Entries shown:
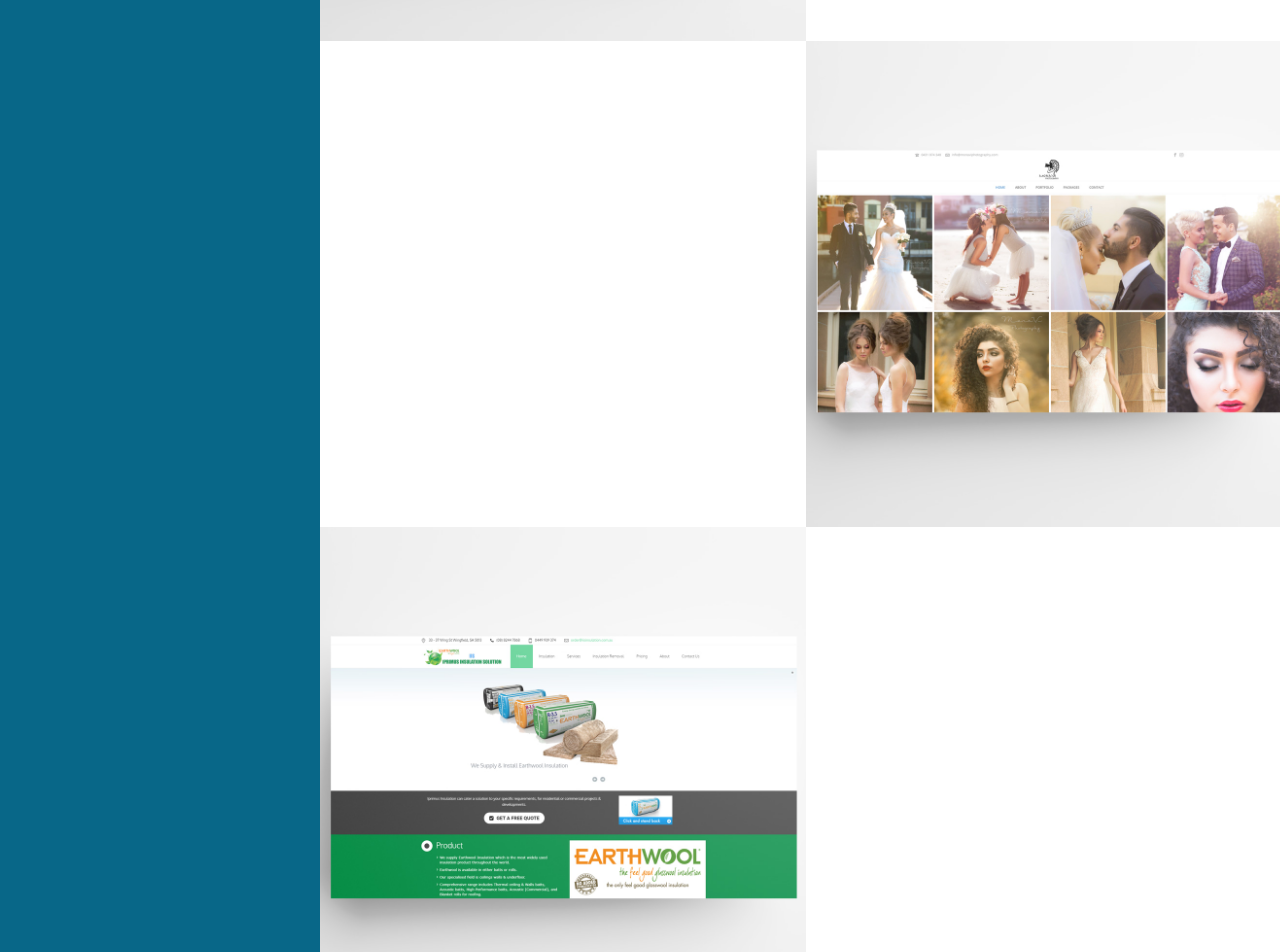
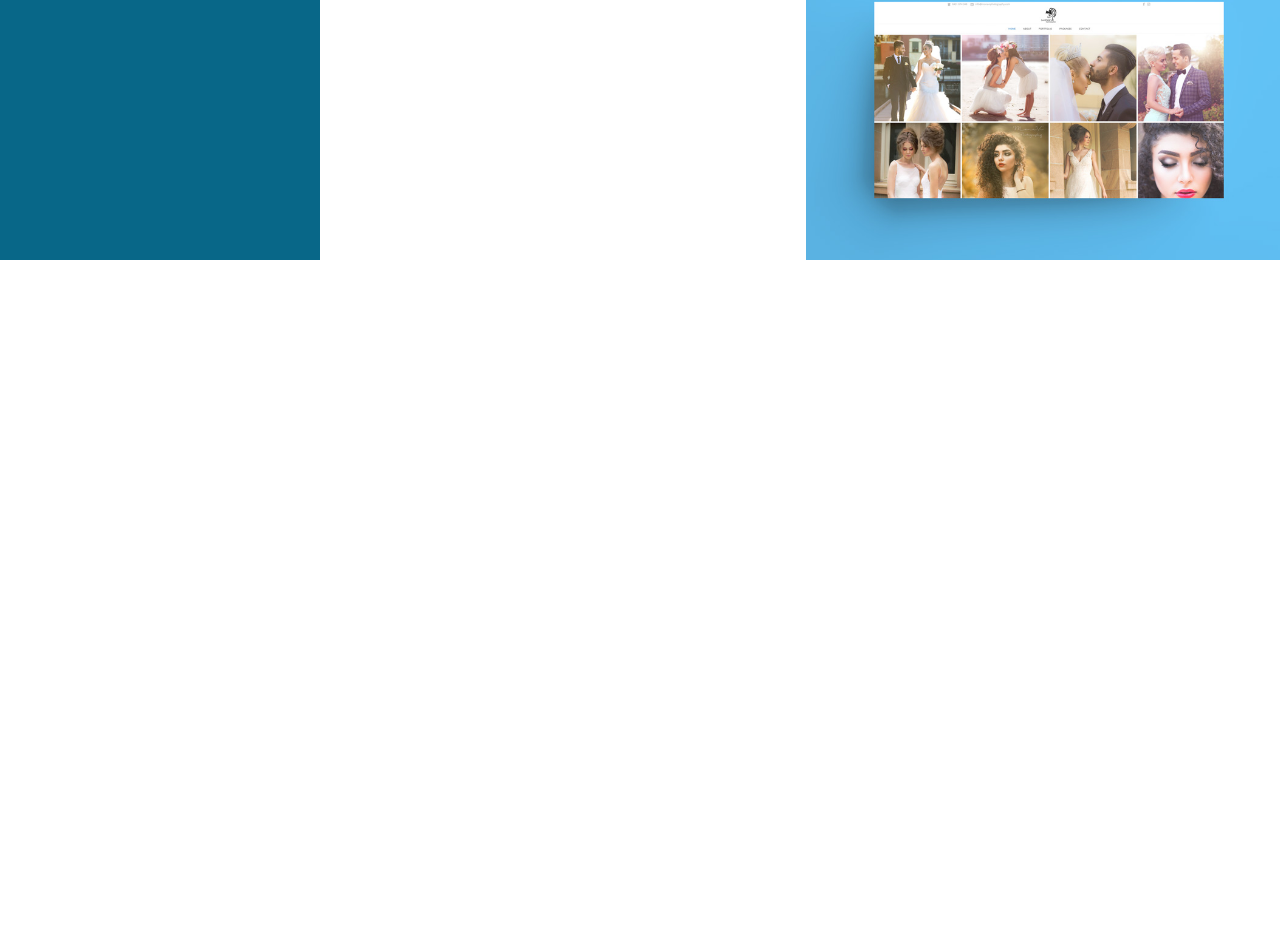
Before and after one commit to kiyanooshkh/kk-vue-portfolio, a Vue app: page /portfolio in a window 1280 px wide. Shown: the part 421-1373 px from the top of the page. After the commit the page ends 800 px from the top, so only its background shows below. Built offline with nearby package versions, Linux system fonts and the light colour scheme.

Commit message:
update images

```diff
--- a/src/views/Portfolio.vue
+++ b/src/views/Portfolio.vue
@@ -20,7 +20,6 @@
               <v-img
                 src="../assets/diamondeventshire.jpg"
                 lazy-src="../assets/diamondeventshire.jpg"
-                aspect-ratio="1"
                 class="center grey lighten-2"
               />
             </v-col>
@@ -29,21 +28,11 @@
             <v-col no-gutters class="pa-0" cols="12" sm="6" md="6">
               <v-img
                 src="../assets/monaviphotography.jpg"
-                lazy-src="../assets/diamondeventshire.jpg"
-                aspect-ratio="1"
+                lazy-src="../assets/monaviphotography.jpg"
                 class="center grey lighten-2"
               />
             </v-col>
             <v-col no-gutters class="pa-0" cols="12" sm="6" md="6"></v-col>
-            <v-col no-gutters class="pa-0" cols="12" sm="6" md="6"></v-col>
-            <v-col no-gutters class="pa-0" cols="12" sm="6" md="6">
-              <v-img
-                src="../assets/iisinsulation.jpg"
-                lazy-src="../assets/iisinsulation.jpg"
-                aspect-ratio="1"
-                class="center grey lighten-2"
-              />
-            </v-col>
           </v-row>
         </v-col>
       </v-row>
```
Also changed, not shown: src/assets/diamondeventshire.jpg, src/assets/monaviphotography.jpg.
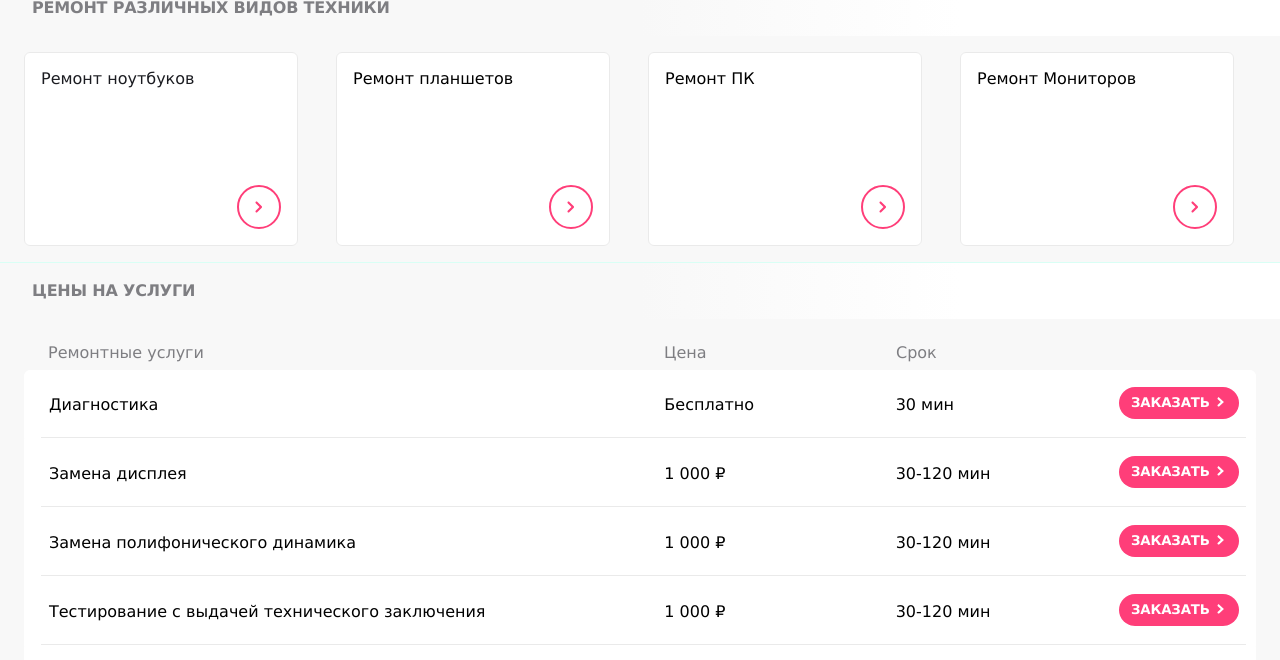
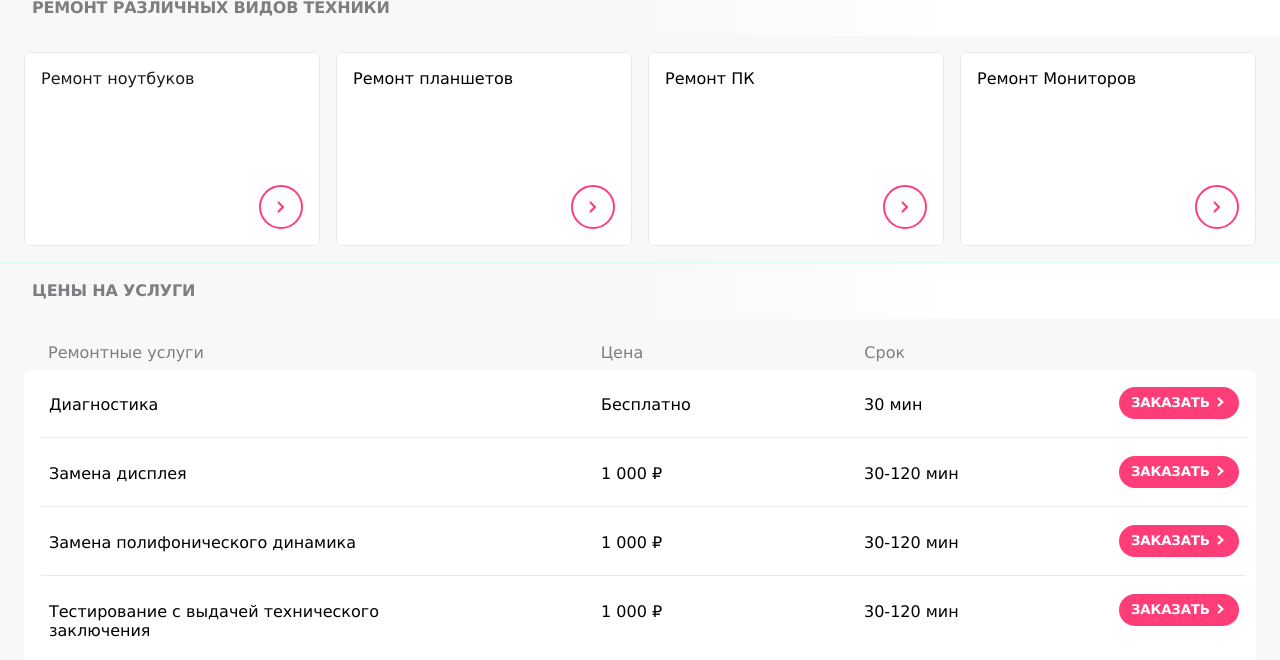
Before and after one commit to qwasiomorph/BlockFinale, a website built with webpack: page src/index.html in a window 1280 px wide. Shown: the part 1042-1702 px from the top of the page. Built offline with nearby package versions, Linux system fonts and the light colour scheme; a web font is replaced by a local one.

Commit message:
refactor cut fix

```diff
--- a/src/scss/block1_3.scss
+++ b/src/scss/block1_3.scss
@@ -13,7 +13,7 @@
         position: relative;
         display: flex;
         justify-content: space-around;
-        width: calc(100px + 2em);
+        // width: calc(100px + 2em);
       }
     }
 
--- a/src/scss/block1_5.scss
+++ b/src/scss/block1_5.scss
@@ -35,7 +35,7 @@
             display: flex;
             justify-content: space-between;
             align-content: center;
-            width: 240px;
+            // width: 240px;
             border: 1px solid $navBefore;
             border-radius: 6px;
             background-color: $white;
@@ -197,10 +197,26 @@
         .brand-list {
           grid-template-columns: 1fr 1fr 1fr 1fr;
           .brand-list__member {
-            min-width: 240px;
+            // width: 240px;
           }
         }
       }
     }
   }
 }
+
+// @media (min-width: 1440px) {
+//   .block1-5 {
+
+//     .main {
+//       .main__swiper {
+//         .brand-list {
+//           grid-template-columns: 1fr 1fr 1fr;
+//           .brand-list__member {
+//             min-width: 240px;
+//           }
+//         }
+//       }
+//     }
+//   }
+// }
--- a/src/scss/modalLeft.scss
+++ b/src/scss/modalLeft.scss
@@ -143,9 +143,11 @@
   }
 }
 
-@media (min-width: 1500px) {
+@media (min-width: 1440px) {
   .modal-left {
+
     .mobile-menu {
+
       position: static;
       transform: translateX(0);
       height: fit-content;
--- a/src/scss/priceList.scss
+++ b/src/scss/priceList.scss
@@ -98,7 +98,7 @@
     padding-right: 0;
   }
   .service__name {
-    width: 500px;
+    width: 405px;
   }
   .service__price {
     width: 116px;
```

Exercise prompt:
The material must be restated verbatim. Its pictures must be omitted.

Exercise output:
Before and after one commit to kiyanooshkh/kk-vue-portfolio, a Vue app: page /portfolio in a window 1280 px wide. Shown: the part 421-1373 px from the top of the page. After the commit the page ends 800 px from the top, so only its background shows below. Built offline with nearby package versions, Linux system fonts and the light colour scheme.

Commit message:
update images

```diff
--- a/src/views/Portfolio.vue
+++ b/src/views/Portfolio.vue
@@ -20,7 +20,6 @@
               <v-img
                 src="../assets/diamondeventshire.jpg"
                 lazy-src="../assets/diamondeventshire.jpg"
-                aspect-ratio="1"
                 class="center grey lighten-2"
               />
             </v-col>
@@ -29,21 +28,11 @@
             <v-col no-gutters class="pa-0" cols="12" sm="6" md="6">
               <v-img
                 src="../assets/monaviphotography.jpg"
-                lazy-src="../assets/diamondeventshire.jpg"
-                aspect-ratio="1"
+                lazy-src="../assets/monaviphotography.jpg"
                 class="center grey lighten-2"
               />
             </v-col>
             <v-col no-gutters class="pa-0" cols="12" sm="6" md="6"></v-col>
-            <v-col no-gutters class="pa-0" cols="12" sm="6" md="6"></v-col>
-            <v-col no-gutters class="pa-0" cols="12" sm="6" md="6">
-              <v-img
-                src="../assets/iisinsulation.jpg"
-                lazy-src="../assets/iisinsulation.jpg"
-                aspect-ratio="1"
-                class="center grey lighten-2"
-              />
-            </v-col>
           </v-row>
         </v-col>
       </v-row>
```
Also changed, not shown: src/assets/diamondeventshire.jpg, src/assets/monaviphotography.jpg.
Before and after one commit to qwasiomorph/BlockFinale, a website built with webpack: page src/index.html in a window 1280 px wide. Shown: the part 1042-1702 px from the top of the page. Built offline with nearby package versions, Linux system fonts and the light colour scheme; a web font is replaced by a local one.

Commit message:
refactor cut fix

```diff
--- a/src/scss/block1_3.scss
+++ b/src/scss/block1_3.scss
@@ -13,7 +13,7 @@
         position: relative;
         display: flex;
         justify-content: space-around;
-        width: calc(100px + 2em);
+        // width: calc(100px + 2em);
       }
     }
 
--- a/src/scss/block1_5.scss
+++ b/src/scss/block1_5.scss
@@ -35,7 +35,7 @@
             display: flex;
             justify-content: space-between;
             align-content: center;
-            width: 240px;
+            // width: 240px;
             border: 1px solid $navBefore;
             border-radius: 6px;
             background-color: $white;
@@ -197,10 +197,26 @@
         .brand-list {
           grid-template-columns: 1fr 1fr 1fr 1fr;
           .brand-list__member {
-            min-width: 240px;
+            // width: 240px;
           }
         }
       }
     }
   }
 }
+
+// @media (min-width: 1440px) {
+//   .block1-5 {
+
+//     .main {
+//       .main__swiper {
+//         .brand-list {
+//           grid-template-columns: 1fr 1fr 1fr;
+//           .brand-list__member {
+//             min-width: 240px;
+//           }
+//         }
+//       }
+//     }
+//   }
+// }
--- a/src/scss/modalLeft.scss
+++ b/src/scss/modalLeft.scss
@@ -143,9 +143,11 @@
   }
 }
 
-@media (min-width: 1500px) {
+@media (min-width: 1440px) {
   .modal-left {
+
     .mobile-menu {
+
       position: static;
       transform: translateX(0);
       height: fit-content;
--- a/src/scss/priceList.scss
+++ b/src/scss/priceList.scss
@@ -98,7 +98,7 @@
     padding-right: 0;
   }
   .service__name {
-    width: 500px;
+    width: 405px;
   }
   .service__price {
     width: 116px;
```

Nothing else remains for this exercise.